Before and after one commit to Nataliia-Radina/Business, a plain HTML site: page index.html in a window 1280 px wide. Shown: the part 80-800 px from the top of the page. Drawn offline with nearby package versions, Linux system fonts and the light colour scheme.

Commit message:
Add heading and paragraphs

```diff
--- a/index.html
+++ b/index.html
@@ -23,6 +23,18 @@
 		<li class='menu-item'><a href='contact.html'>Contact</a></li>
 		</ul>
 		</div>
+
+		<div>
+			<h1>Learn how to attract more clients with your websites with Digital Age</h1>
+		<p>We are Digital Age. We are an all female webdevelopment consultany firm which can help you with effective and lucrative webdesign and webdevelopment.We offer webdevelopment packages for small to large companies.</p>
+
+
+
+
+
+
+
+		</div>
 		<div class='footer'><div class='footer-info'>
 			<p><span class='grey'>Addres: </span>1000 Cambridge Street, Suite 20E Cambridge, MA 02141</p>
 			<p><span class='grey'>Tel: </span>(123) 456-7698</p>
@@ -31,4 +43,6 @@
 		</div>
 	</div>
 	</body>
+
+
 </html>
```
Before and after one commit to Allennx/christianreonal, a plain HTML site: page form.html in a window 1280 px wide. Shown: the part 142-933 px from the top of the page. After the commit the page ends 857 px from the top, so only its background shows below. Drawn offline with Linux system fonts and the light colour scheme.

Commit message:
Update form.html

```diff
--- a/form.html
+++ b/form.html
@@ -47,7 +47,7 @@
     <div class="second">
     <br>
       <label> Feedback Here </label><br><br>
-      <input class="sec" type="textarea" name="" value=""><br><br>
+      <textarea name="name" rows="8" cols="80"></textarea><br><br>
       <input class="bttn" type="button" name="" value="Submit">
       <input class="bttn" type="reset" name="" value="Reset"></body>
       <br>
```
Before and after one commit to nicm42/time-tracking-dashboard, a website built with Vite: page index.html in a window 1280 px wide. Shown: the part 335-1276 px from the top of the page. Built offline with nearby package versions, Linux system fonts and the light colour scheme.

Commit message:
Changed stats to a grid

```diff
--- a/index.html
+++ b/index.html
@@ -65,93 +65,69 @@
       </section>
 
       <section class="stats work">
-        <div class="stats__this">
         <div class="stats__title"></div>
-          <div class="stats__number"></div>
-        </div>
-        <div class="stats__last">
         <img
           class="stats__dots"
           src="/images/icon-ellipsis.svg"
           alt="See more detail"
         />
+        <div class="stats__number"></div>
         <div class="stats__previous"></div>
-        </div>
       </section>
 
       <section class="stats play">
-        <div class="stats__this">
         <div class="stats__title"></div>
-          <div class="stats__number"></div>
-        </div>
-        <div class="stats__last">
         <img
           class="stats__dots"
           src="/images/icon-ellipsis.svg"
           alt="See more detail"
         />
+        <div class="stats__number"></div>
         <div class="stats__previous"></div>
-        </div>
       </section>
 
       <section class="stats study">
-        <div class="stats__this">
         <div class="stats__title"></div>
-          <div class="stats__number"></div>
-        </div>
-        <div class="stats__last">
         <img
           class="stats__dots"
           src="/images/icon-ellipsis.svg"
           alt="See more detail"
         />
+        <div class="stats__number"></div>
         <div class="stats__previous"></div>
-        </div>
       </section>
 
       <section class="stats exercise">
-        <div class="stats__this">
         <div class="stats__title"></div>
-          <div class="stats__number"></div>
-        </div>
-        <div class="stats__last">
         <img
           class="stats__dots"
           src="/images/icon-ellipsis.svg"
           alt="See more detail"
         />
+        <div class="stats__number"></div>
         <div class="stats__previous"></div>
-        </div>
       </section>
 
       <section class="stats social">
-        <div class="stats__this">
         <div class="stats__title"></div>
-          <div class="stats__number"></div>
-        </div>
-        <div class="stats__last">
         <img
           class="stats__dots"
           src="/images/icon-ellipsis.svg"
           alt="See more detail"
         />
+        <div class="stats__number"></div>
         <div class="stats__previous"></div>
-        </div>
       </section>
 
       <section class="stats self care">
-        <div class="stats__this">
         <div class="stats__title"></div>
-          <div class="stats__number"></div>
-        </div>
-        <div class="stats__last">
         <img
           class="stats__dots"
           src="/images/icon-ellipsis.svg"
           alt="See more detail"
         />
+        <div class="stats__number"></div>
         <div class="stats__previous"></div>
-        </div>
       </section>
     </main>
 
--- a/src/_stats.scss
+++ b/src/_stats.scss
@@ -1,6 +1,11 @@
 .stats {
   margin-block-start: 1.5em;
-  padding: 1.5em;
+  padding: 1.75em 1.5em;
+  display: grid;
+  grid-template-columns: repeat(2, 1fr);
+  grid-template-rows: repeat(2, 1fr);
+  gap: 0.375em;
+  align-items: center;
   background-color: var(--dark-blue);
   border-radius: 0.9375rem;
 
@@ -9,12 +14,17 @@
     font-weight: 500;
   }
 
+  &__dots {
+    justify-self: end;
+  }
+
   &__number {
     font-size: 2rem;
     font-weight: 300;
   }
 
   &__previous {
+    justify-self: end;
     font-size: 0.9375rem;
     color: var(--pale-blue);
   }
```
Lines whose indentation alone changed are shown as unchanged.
=======
→ Your assignment:
Each record is to be retyped exactly as written.

→ Answer to this problem:
Before and after one commit to Nataliia-Radina/Business, a plain HTML site: page index.html in a window 1280 px wide. Shown: the part 80-800 px from the top of the page. Drawn offline with nearby package versions, Linux system fonts and the light colour scheme.

Commit message:
Add heading and paragraphs

```diff
--- a/index.html
+++ b/index.html
@@ -23,6 +23,18 @@
 		<li class='menu-item'><a href='contact.html'>Contact</a></li>
 		</ul>
 		</div>
+
+		<div>
+			<h1>Learn how to attract more clients with your websites with Digital Age</h1>
+		<p>We are Digital Age. We are an all female webdevelopment consultany firm which can help you with effective and lucrative webdesign and webdevelopment.We offer webdevelopment packages for small to large companies.</p>
+
+
+
+
+
+
+
+		</div>
 		<div class='footer'><div class='footer-info'>
 			<p><span class='grey'>Addres: </span>1000 Cambridge Street, Suite 20E Cambridge, MA 02141</p>
 			<p><span class='grey'>Tel: </span>(123) 456-7698</p>
@@ -31,4 +43,6 @@
 		</div>
 	</div>
 	</body>
+
+
 </html>
```
Before and after one commit to Allennx/christianreonal, a plain HTML site: page form.html in a window 1280 px wide. Shown: the part 142-933 px from the top of the page. After the commit the page ends 857 px from the top, so only its background shows below. Drawn offline with Linux system fonts and the light colour scheme.

Commit message:
Update form.html

```diff
--- a/form.html
+++ b/form.html
@@ -47,7 +47,7 @@
     <div class="second">
     <br>
       <label> Feedback Here </label><br><br>
-      <input class="sec" type="textarea" name="" value=""><br><br>
+      <textarea name="name" rows="8" cols="80"></textarea><br><br>
       <input class="bttn" type="button" name="" value="Submit">
       <input class="bttn" type="reset" name="" value="Reset"></body>
       <br>
```
Before and after one commit to nicm42/time-tracking-dashboard, a website built with Vite: page index.html in a window 1280 px wide. Shown: the part 335-1276 px from the top of the page. Built offline with nearby package versions, Linux system fonts and the light colour scheme.

Commit message:
Changed stats to a grid

```diff
--- a/index.html
+++ b/index.html
@@ -65,93 +65,69 @@
       </section>
 
       <section class="stats work">
-        <div class="stats__this">
         <div class="stats__title"></div>
-          <div class="stats__number"></div>
-        </div>
-        <div class="stats__last">
         <img
           class="stats__dots"
           src="/images/icon-ellipsis.svg"
           alt="See more detail"
         />
+        <div class="stats__number"></div>
         <div class="stats__previous"></div>
-        </div>
       </section>
 
       <section class="stats play">
-        <div class="stats__this">
         <div class="stats__title"></div>
-          <div class="stats__number"></div>
-        </div>
-        <div class="stats__last">
         <img
           class="stats__dots"
           src="/images/icon-ellipsis.svg"
           alt="See more detail"
         />
+        <div class="stats__number"></div>
         <div class="stats__previous"></div>
-        </div>
       </section>
 
       <section class="stats study">
-        <div class="stats__this">
         <div class="stats__title"></div>
-          <div class="stats__number"></div>
-        </div>
-        <div class="stats__last">
         <img
           class="stats__dots"
           src="/images/icon-ellipsis.svg"
           alt="See more detail"
         />
+        <div class="stats__number"></div>
         <div class="stats__previous"></div>
-        </div>
       </section>
 
       <section class="stats exercise">
-        <div class="stats__this">
         <div class="stats__title"></div>
-          <div class="stats__number"></div>
-        </div>
-        <div class="stats__last">
         <img
           class="stats__dots"
           src="/images/icon-ellipsis.svg"
           alt="See more detail"
         />
+        <div class="stats__number"></div>
         <div class="stats__previous"></div>
-        </div>
       </section>
 
       <section class="stats social">
-        <div class="stats__this">
         <div class="stats__title"></div>
-          <div class="stats__number"></div>
-        </div>
-        <div class="stats__last">
         <img
           class="stats__dots"
           src="/images/icon-ellipsis.svg"
           alt="See more detail"
         />
+        <div class="stats__number"></div>
         <div class="stats__previous"></div>
-        </div>
       </section>
 
       <section class="stats self care">
-        <div class="stats__this">
         <div class="stats__title"></div>
-          <div class="stats__number"></div>
-        </div>
-        <div class="stats__last">
         <img
           class="stats__dots"
           src="/images/icon-ellipsis.svg"
           alt="See more detail"
         />
+        <div class="stats__number"></div>
         <div class="stats__previous"></div>
-        </div>
       </section>
     </main>
 
--- a/src/_stats.scss
+++ b/src/_stats.scss
@@ -1,6 +1,11 @@
 .stats {
   margin-block-start: 1.5em;
-  padding: 1.5em;
+  padding: 1.75em 1.5em;
+  display: grid;
+  grid-template-columns: repeat(2, 1fr);
+  grid-template-rows: repeat(2, 1fr);
+  gap: 0.375em;
+  align-items: center;
   background-color: var(--dark-blue);
   border-radius: 0.9375rem;
 
@@ -9,12 +14,17 @@
     font-weight: 500;
   }
 
+  &__dots {
+    justify-self: end;
+  }
+
   &__number {
     font-size: 2rem;
     font-weight: 300;
   }
 
   &__previous {
+    justify-self: end;
     font-size: 0.9375rem;
     color: var(--pale-blue);
   }
```
Lines whose indentation alone changed are shown as unchanged.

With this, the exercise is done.